By Greg Silverman, Sep 28, 2020
Even though humans are creatures of habits, it has historically been difficult to predict their behavior. Slight changes in market conditions, marketing tactics and social networks all have an impact on whether a consumer purchases your product over an alternative, so how do businesses control these outcomes?
Advancements in technology and a better understanding of human behavior has helped make accurately predicting consumer behavior possible. As businesses move away from traditional media mix models and embrace prescriptive analytics and consumer-centric simulation, they are able to make better, faster decisions to reach their target audience.
In times of uncertainty, the power to predict human behavior is more important than ever in helping organizations take strategic action. Having these capabilities in-house is what allows for decision-makers to run scenarios when needed, helping them identify sensitive consumer touchpoints in minutes rather than weeks or months. Let’s explore how predicting human behavior is made possible through prescriptive analytics.
Even before the rise of eCommerce, businesses used marketing mix models to show the correlation between in-store sales and time-specific media channels such as TV, radio and couponing. This gave brick-and-mortar businesses insight into how their marketing efforts affected sales, but still failed to acknowledge additional factors that influence consumer behavior.
With the progression of the digital age, businesses turned to multi-touch attribution (MTA). These models helped businesses understand how digital activities such as advertising and PPC boost sales. However, MTA models were still limited to online activity only, and were not designed to account for real-world decisions. Even with these constraints, multi-touch attribution models have been widely adopted by marketing teams, and eMarketer predicts that by this year, the adoption rate of this method will increase to 88%.
Today, analytics consultants typically use a blend of media mix modeling with attribution, especially if their business conducts sales both online and in-store. However, using either of these methods as the primary means for demonstrating ROI and guiding marketing strategies has its limits. These models only go to show correlation between past marketing efforts and business outcomes, and as we all know, correlation does not imply causation.
Ultimately, media mix and attribution models cannot acknowledge the consumer as part of their formula. These methods suggest that if businesses invest a certain amount of money in marketing through a new channel, consumer perspectives will change. If you know anything about human behavior, you know this is rarely the case. Rather, consumer actions are both independent and fluid, yet highly influenced by social networks and market conditions.

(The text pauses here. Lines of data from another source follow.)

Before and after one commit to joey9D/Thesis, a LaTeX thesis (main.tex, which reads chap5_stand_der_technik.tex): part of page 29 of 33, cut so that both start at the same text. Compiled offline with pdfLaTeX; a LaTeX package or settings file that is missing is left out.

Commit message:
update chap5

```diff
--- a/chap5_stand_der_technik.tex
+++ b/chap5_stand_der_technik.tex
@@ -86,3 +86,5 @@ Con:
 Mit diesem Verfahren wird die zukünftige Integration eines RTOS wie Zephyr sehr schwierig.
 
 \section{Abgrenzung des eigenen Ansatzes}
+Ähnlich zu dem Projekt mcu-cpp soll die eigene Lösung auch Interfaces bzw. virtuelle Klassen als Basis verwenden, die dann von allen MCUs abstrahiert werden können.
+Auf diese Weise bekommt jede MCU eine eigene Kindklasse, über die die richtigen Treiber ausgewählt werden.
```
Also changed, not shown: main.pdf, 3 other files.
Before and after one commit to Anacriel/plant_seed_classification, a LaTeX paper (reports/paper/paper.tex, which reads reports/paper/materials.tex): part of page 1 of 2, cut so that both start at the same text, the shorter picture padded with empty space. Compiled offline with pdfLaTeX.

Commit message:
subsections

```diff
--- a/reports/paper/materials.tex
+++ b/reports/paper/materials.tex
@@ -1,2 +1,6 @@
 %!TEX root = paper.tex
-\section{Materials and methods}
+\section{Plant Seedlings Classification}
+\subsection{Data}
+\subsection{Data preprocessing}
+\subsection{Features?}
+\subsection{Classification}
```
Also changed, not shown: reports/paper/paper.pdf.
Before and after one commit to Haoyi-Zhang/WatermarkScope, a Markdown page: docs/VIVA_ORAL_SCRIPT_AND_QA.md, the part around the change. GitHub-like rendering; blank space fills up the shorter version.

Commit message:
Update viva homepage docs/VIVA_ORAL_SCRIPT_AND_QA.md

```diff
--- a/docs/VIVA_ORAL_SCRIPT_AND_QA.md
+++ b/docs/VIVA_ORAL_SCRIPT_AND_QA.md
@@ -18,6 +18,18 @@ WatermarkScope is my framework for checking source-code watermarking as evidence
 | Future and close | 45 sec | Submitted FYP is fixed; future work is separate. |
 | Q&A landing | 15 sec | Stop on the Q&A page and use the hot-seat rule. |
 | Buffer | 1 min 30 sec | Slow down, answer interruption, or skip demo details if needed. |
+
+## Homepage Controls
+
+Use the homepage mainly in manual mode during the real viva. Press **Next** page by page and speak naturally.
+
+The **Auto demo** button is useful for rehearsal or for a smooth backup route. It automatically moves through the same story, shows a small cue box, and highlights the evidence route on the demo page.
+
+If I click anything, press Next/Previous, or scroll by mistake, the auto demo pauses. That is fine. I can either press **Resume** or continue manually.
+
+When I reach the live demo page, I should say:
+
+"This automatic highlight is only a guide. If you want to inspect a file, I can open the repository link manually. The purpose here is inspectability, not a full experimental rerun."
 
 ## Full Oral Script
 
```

Attribution models inform businesses on what happened (or what could happen), but not how to get there. Only by predicting consumer behavior are businesses able to achieve accurate models that direct them to influence consumer action in their favor.
After identifying the missing piece to traditional modeling methods, it’s time to take a deeper look at how to understand consumer behavior. This begins with identifying the consumer’s original state. Every individual exists in their own state that influences their purchasing decisions. This includes what products and brands they are aware of, their understanding of the alternatives and, perhaps most importantly, what drives them to make a purchase.
While marketing methods to increase brand awareness are more straightforward, the consumer drivers are what marketers must focus on to appeal to their target segments. Each potential customer has a different set of criteria that leads them to purchase one product over another. This includes pricing, perceived utility, quality and more. Not only are these drivers unique to each consumer segment, but they are also weighed differently. For instance, one customer may be driven to purchase a less expensive product because that is their main driver, while others weigh quality more heavily in their decision making.
This means each consumer has a unique algorithm that determines why they make the choices you do. When businesses identify different target markets, they group consumers with similar drivers together to tailor their marketing strategies. However, these criteria fluctuate frequently, with Business 2 Community reporting that 85% of path-to-purchase loyalty drivers have changed order in the past few years.
Only an agile simulation model equipped with the power of prescriptive analytics has the power to model these complex and fluid behaviors. These models capture the consumer’s original state along with external and internal network factors so businesses are able to tailor their actions to enhance the customer experience with their brand, and ultimately entice them to purchase their product over an alternative.
While media modeling assumes the consumer state is only influenced by marketing actions, simulation and prescriptive analytics take into account a number of factors that affect customers. This includes consumer drivers. While the factors that drive purchasing decisions may remain static for a lengthy period of time, during periods of uncertainty or unexpected societal, political or even scientific events, they may drastically change their weights. For instance, during a global pandemic, consumer drivers changed and perceived utility of items such as hand sanitizer and cleaning products skyrocketed while travel related products were put on the back-burner.
Modeling human behavior accounts for this shifting of the consumer state and allows businesses to pull strategic levers in a simulation to find out which course of action enhances the customer journey the most. In an unpredictable market, with a contracting customer base and new competitors, this knowledge is essential for identifying new opportunities for growth and gaining shares.
The Concentric platform differs from other modeling options because of its human behavior forecasting capabilities. By capturing market dynamics in one, easy to navigate dashboard, businesses are able to understand the customer journey and receive recommendations for how to achieve their desired outcomes. Contact Concentric today for more information on how prescriptive analytics helps businesses predict human behavior in times of uncertainty.